Prince Harry has no evidence he was hacked by the Mirror, court says

Prince Harry

The Mirror Group’s lawyers suspect that the newspaper reports about the prince were instead leaked by royal press officials

Prince Harry has no evidence he was the victim of a phone hack by Mirror journalists, the Supreme Court has learned. Instead, stories about his private life were secretly leaked by royal press officials.

The Duke of Sussex claims dozens of messages published in the Daily Mirror, Sunday Mirror and People were obtained through phone hacking or other illegal conduct. The articles, published between 1995 and 2011, detail his relationship with his family, his relationship with his ex-girlfriend Chelsy Davy, his military service and allegations of drug use.

He claims this behavior was condoned by senior officials like Piers Morgan.

Mirror Group Newspapers has admitted it once hired a private investigator to illegally gather information on Harry. However, she insists most of her stories were obtained legally and says the prince has “no basis” for claiming his voicemails were hacked by Mirror journalists.

Andrew Green KC, the company’s lawyer, said just because other celebrities’ phones were hacked by Mirror journalists doesn’t mean Harry was targeted in that way.
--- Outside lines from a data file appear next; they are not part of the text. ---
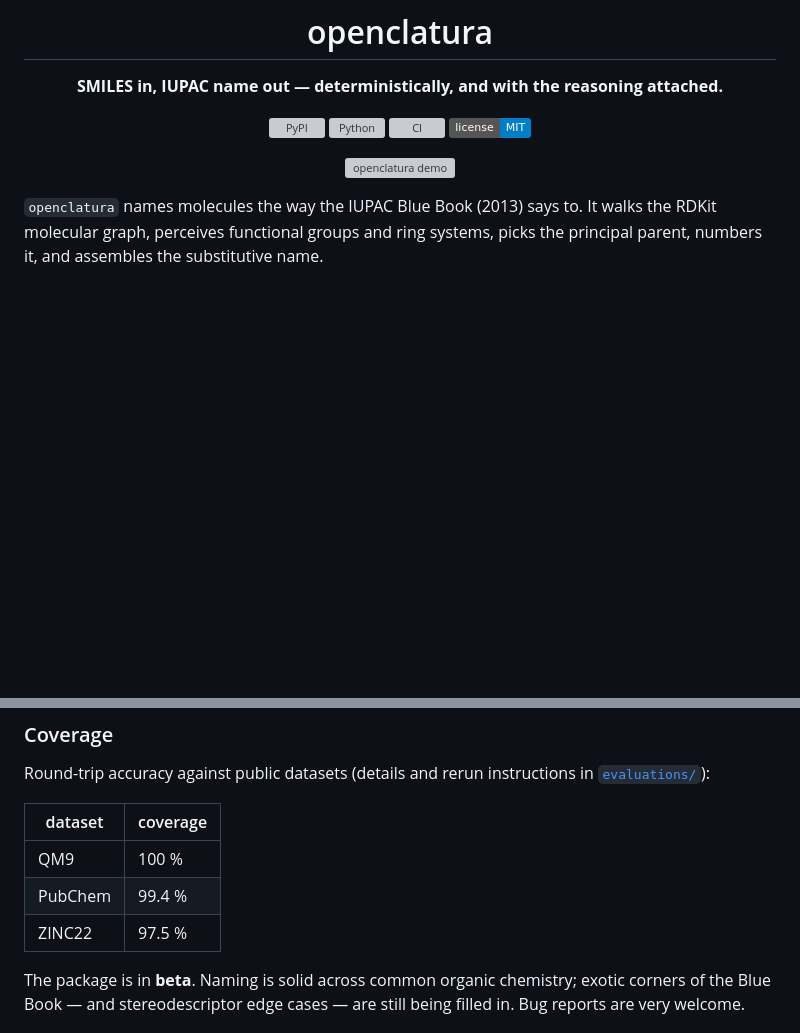
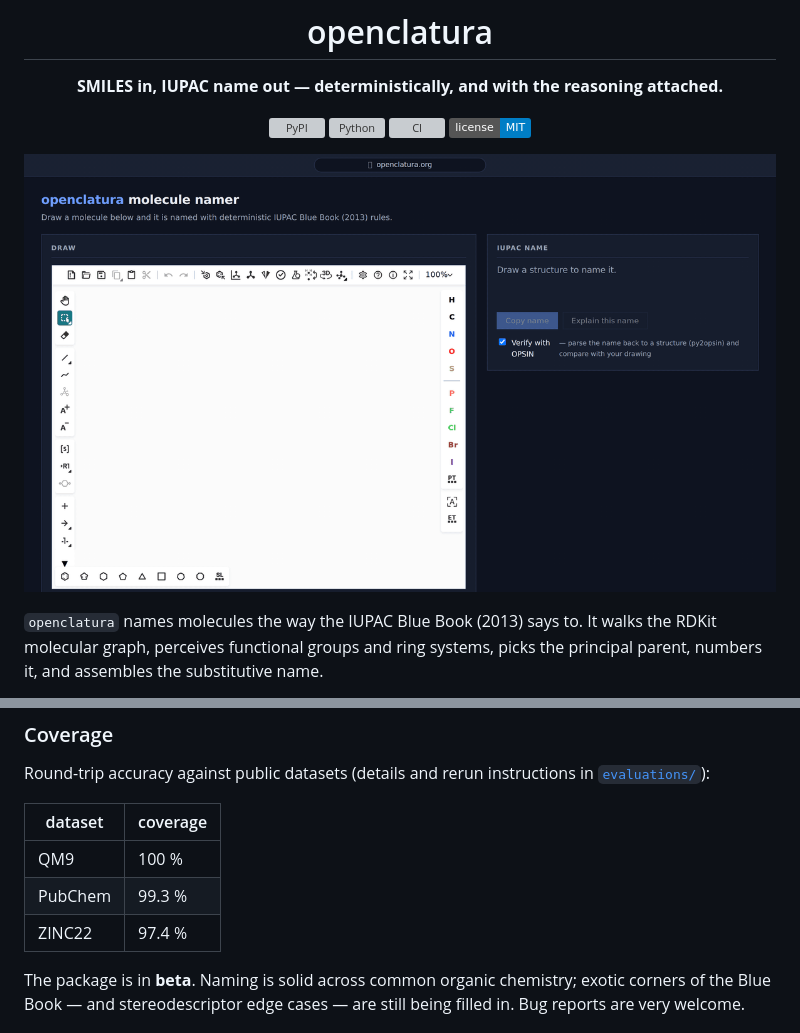
Before and after one commit to lamalab-org/openclatura, a Markdown page: README.md, 2 parts joined by grey strips. Rendered like a GitHub page; pictures changed too: assets/openclatura-demo.gif (added); badges without logos; blank space fills up the shorter version; grey boxes are pictures that could not be loaded.

Commit message:
add asset

```diff
--- a/README.md
+++ b/README.md
@@ -9,7 +9,7 @@
 [![CI](https://github.com/lamalab-org/openclatura/actions/workflows/ci.yml/badge.svg)](https://github.com/lamalab-org/openclatura/actions/workflows/ci.yml)
 [![License: MIT](https://img.shields.io/badge/license-MIT-blue.svg)](LICENSE)
 
-![openclatura demo](openclatura-demo.gif)
+![openclatura demo](assets/openclatura-demo.gif)
 
 </div>
 
@@ -40,8 +40,8 @@ Round-trip accuracy against public datasets (details and rerun instructions in
 | dataset  | coverage |
 | -------- | -------- |
 | QM9      | 100 %    |
-| PubChem  | 99.4 %   |
-| ZINC22   | 97.5 %   |
+| PubChem  | 99.3 %   |
+| ZINC22   | 97.4 %   |
 
 The package is in **beta**. Naming is solid across common organic chemistry;
 exotic corners of the Blue Book — and stereodescriptor edge cases — are still
```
He said the evidence presented by the prince was either “poor” or “completely non-existent”.

Instead, the newspaper publisher suggests that its stories about Harry came from confidential sources, friends of the prince and royal press officials.

In one instance, Harry alleges that an article entitled ‘Harry Has Kissing Disease’, published when Morgan was editor of the Daily Mirror, about the teenage prince suffering from glandular fever must have been illegally obtained.

The Mirror’s attorneys claim that the true source of the story was likely King Charles’ former press chief Mark Bolland, who had a strong personal relationship with Morgan “that included regular phone calls, meals together and drinking sprees.” The newspaper group implies that Harry should blame his father’s staff for the invasion of his privacy rather than the journalists.

The company said that when the Metropolitan Police discovered that News of the World reporter Clive Goodman had hacked Prince Harry’s phone in 2006, police would have noticed if Mirror journalists had also been tapping royal voicemails.

“No journalists from Mirror Group Newspapers have been arrested or prosecuted, suggesting that Mirror Group Newspapers was not involved in wiretapping the voicemails of the Duke of Sussex and those around him,” the company said.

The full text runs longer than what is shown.